**Your goal**
For this exercise, report every line of the material that includes "unevaluated".

**Records for the exercise**
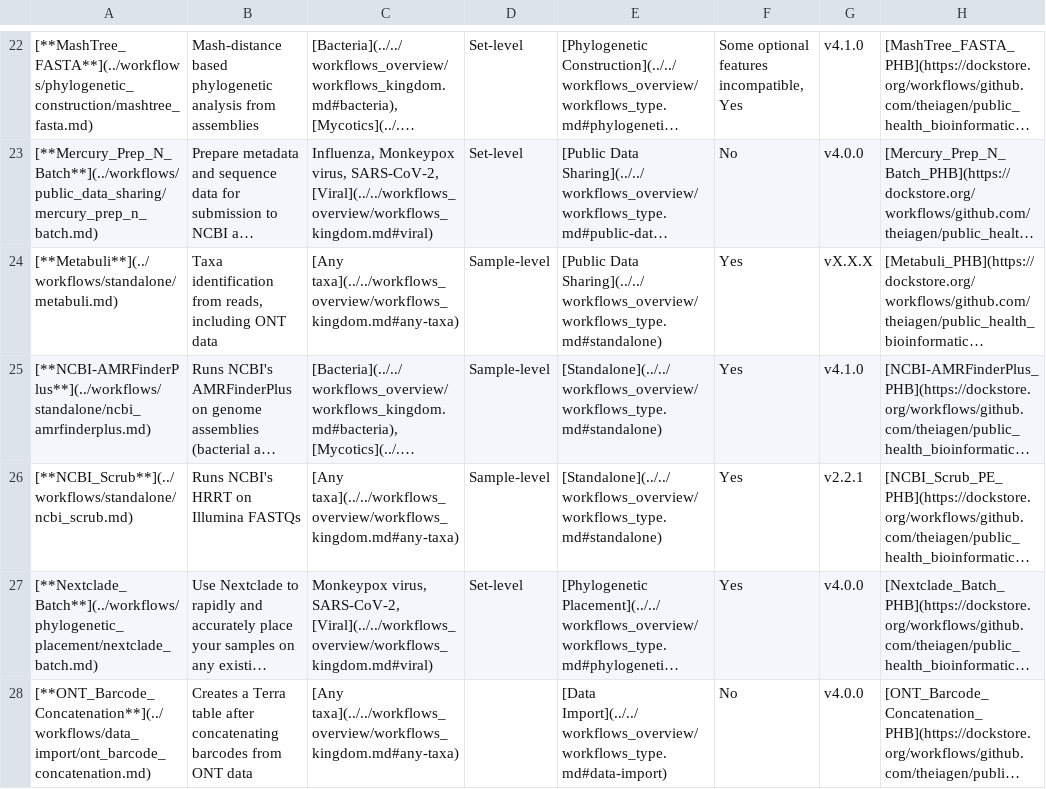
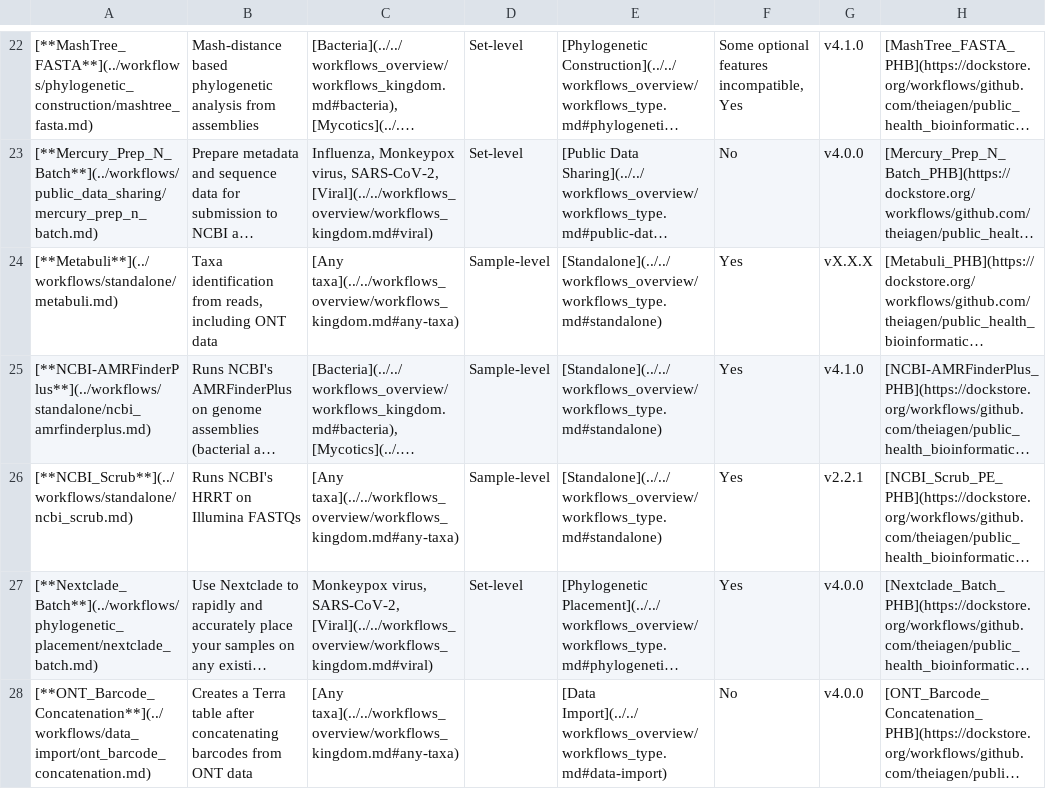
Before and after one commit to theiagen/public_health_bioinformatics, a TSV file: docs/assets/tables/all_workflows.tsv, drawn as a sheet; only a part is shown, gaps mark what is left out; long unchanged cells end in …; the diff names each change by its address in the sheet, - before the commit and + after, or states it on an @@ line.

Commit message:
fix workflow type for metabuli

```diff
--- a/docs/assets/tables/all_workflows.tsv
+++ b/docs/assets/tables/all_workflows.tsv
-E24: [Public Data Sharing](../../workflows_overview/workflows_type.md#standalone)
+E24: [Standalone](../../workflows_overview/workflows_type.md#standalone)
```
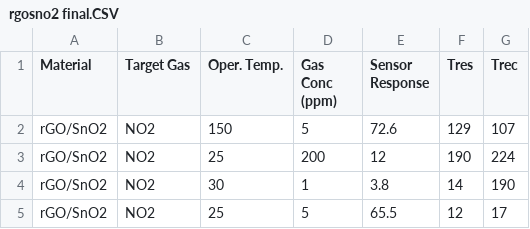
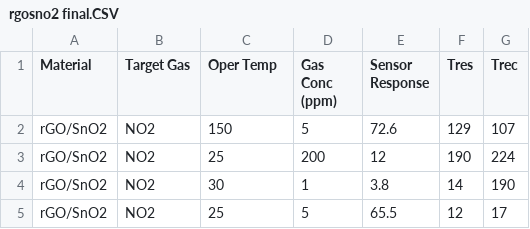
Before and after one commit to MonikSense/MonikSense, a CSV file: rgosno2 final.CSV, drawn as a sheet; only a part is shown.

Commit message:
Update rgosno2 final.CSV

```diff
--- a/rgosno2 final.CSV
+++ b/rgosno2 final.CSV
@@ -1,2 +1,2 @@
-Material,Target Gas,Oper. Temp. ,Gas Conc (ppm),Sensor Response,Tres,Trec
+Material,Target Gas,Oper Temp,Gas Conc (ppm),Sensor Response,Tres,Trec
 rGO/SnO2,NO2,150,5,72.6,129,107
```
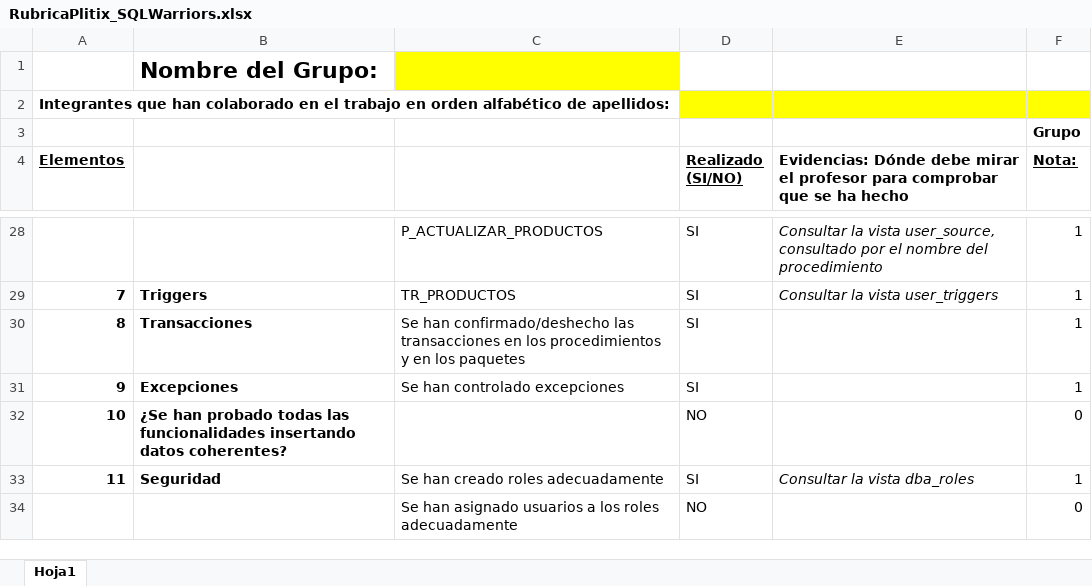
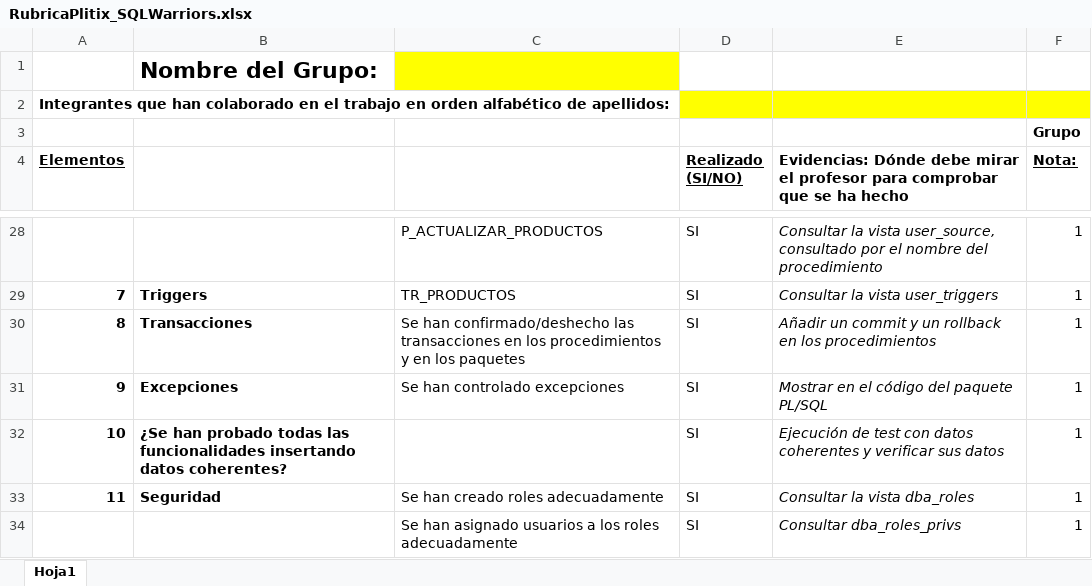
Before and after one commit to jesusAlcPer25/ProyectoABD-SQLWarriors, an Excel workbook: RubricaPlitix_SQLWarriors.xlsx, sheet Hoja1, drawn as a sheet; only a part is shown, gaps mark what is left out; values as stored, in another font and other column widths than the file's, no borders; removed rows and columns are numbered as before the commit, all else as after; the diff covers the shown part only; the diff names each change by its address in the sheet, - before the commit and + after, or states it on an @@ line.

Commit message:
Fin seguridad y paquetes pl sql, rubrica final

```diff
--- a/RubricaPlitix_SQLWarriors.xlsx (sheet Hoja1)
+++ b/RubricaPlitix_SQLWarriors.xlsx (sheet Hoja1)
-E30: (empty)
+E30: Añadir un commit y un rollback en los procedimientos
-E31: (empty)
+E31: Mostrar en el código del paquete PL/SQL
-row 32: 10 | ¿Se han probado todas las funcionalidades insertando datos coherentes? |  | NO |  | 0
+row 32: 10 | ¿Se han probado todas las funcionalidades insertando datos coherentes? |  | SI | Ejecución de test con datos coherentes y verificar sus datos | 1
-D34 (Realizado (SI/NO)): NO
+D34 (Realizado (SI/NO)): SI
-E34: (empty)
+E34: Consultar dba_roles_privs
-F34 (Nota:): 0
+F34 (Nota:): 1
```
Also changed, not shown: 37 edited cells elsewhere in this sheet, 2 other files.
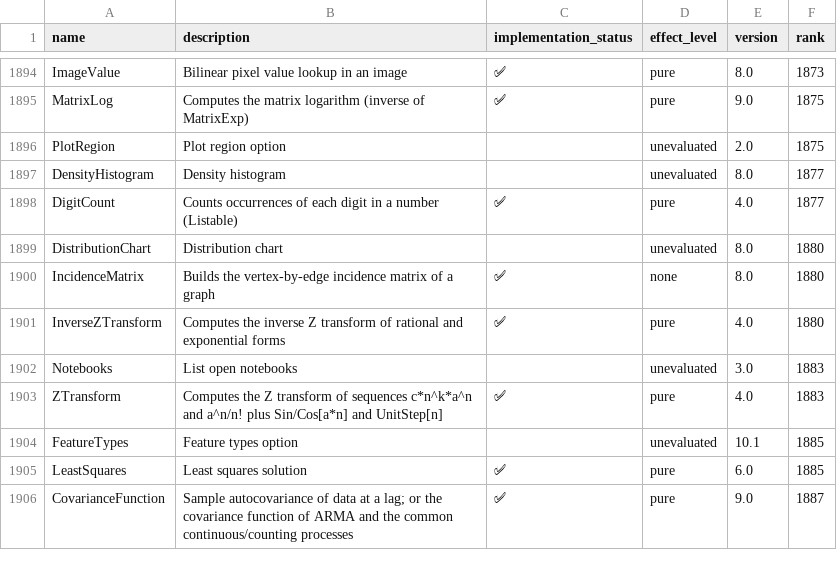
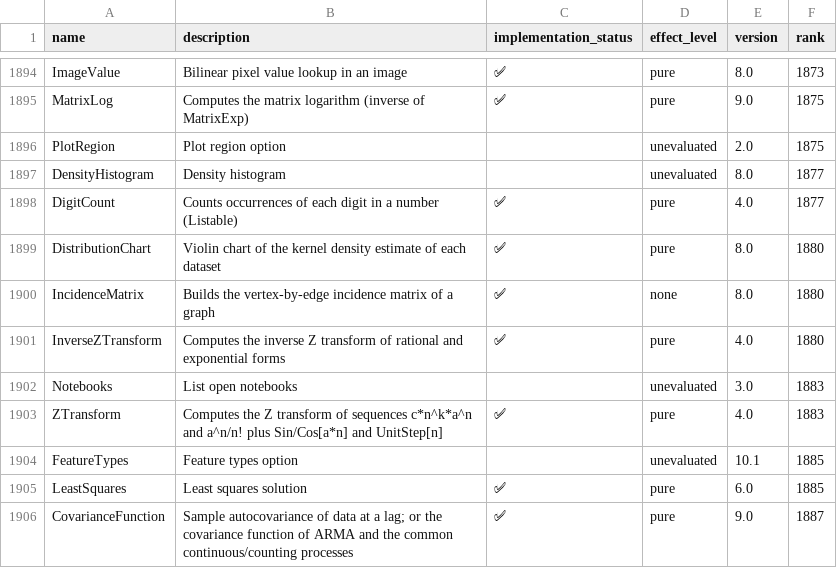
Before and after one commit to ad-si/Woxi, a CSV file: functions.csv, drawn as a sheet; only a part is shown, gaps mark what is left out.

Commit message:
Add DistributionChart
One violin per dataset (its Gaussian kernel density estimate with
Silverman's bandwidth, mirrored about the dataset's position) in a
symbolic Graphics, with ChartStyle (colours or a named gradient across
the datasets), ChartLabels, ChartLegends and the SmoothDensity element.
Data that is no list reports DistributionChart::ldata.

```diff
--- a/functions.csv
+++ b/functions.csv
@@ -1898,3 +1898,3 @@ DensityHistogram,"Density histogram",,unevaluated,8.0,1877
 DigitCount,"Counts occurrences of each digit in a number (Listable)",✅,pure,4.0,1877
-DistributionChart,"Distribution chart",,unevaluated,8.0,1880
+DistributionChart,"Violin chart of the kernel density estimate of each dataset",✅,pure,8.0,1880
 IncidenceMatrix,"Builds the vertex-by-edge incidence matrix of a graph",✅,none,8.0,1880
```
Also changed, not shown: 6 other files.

**Result of the task**
@@ -1898,3 +1898,3 @@ DensityHistogram,"Density histogram",,unevaluated,8.0,1877
-DistributionChart,"Distribution chart",,unevaluated,8.0,1880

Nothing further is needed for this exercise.